1. Skip to content
  2. Skip to main menu
  3. Skip to more DW sites

Kenya and Nigeria get a bad internet freedom rating

November 1, 2018

Internet freedom remains on the decline worldwide, a report by US-based think tank Freedom House shows. DW's Chrispin Mwakideu spoke to Freedom on the Net 2018 Program Manager Mai Truong about the findings.

Twitter Tweets
Image: picture-alliance/dpa/A. Warnecke

The internet is becoming more and more restricted around the world. This had led to the weakening of democracy as disinformation and propaganda disseminated online continue to poison the public sphere. These are the findings of Freedom on the Net 2018 report, titled The rise of Digital Authoritarianism. 

DW: The Freedom on the Net report states that authoritarian regimes are using "fake news" as a pretext to move closer to the China model. Can you expound on that finding?

Mai Truong Freedom on the Net
Mai Truong is Program Manager, Freedom on the NetImage: Freedom on the Net

Mai Truong: That is true. In our report, we tracked 65 countries around the world and we found a stark number of countries that either passed laws that ban fake news or try to penalize the spread of fake news, or actually use pre-existing laws to crack down on the dissemination of so-called false news on social media. So we saw a growing number of arrests for the spread of fake news or the passage of new laws in several countries around the world.

Fake news is a broad topic but how do these countries justify clamping down on internet freedom?

Fake news is certainly a problem that we are seeing around the world and it is often times a legitimate concern. But in some of these authoritarian countries we're actually seeing the governments using fake news as an excuse to crack down on dissent in particular or criticisms against the government or government officials.

Kenya and Nigeria are named as countries where internet freedom has declined. What is behind this?

Yes, in Kenya there was actually a law to precisely address this issue of fake news that is quite punitive. It is currently on hold, while on appeal, but the mere passage of it itself did mark a decline for the country in internet freedom. Also, in Nigeria, there is an increasing number of arrests of social media individuals or bloggers for critical commentary online.

The data  of online users is being used and abused. What remedies are there to prevent internet users, especially potential voters, falling prey to ploys or disinformation?

When it comes to their personal data, users should certainly be aware of the privacy settings of all of their accounts online – notably social media, if that's where they are consuming the majority of their news, is to ensure that they are protected in terms of their personal information in their privacy settings.

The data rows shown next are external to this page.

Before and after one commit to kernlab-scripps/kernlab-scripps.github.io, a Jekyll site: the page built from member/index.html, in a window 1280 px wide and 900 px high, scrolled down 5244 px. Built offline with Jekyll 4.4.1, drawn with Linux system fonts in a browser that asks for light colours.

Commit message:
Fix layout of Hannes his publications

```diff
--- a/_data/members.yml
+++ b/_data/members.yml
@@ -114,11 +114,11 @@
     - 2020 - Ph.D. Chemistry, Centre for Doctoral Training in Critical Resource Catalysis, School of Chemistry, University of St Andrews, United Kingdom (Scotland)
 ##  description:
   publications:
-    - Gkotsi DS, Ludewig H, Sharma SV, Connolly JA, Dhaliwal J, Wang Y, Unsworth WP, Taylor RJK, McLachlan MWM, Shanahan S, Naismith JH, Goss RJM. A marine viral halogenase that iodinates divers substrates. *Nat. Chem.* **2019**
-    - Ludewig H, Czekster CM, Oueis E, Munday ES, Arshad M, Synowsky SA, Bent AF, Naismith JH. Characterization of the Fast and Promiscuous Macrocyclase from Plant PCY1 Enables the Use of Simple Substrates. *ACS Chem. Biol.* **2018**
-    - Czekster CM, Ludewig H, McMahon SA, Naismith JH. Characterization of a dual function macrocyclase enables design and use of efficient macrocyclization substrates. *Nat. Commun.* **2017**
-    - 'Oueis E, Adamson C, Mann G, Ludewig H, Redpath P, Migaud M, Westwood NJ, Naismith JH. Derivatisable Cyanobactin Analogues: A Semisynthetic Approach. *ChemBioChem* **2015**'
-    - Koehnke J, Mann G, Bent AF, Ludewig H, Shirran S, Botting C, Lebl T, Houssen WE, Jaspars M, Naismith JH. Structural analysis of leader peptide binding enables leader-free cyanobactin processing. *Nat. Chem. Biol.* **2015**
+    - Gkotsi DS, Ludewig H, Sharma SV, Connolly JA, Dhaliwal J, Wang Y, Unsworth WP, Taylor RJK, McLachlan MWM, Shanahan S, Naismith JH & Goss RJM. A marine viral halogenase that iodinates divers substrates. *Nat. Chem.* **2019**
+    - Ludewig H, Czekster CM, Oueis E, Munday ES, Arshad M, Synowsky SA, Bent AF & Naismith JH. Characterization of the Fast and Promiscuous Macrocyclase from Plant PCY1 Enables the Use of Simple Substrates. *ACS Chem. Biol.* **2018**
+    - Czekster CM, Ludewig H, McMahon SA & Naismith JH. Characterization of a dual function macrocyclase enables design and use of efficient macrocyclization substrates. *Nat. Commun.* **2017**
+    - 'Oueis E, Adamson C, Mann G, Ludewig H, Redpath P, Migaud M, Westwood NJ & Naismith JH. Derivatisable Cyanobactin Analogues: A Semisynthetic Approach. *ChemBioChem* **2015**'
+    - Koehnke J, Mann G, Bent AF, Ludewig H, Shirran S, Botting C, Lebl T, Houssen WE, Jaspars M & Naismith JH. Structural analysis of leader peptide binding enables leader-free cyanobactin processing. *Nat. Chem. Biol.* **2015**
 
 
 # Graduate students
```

Then, for how to mitigate the spread or the consumption of fake news and disinformation online is to make sure that they are aware of the sources this is coming from and to do their own due dilligence when it comes to the different information sources that they are coming across.

How to spot fake news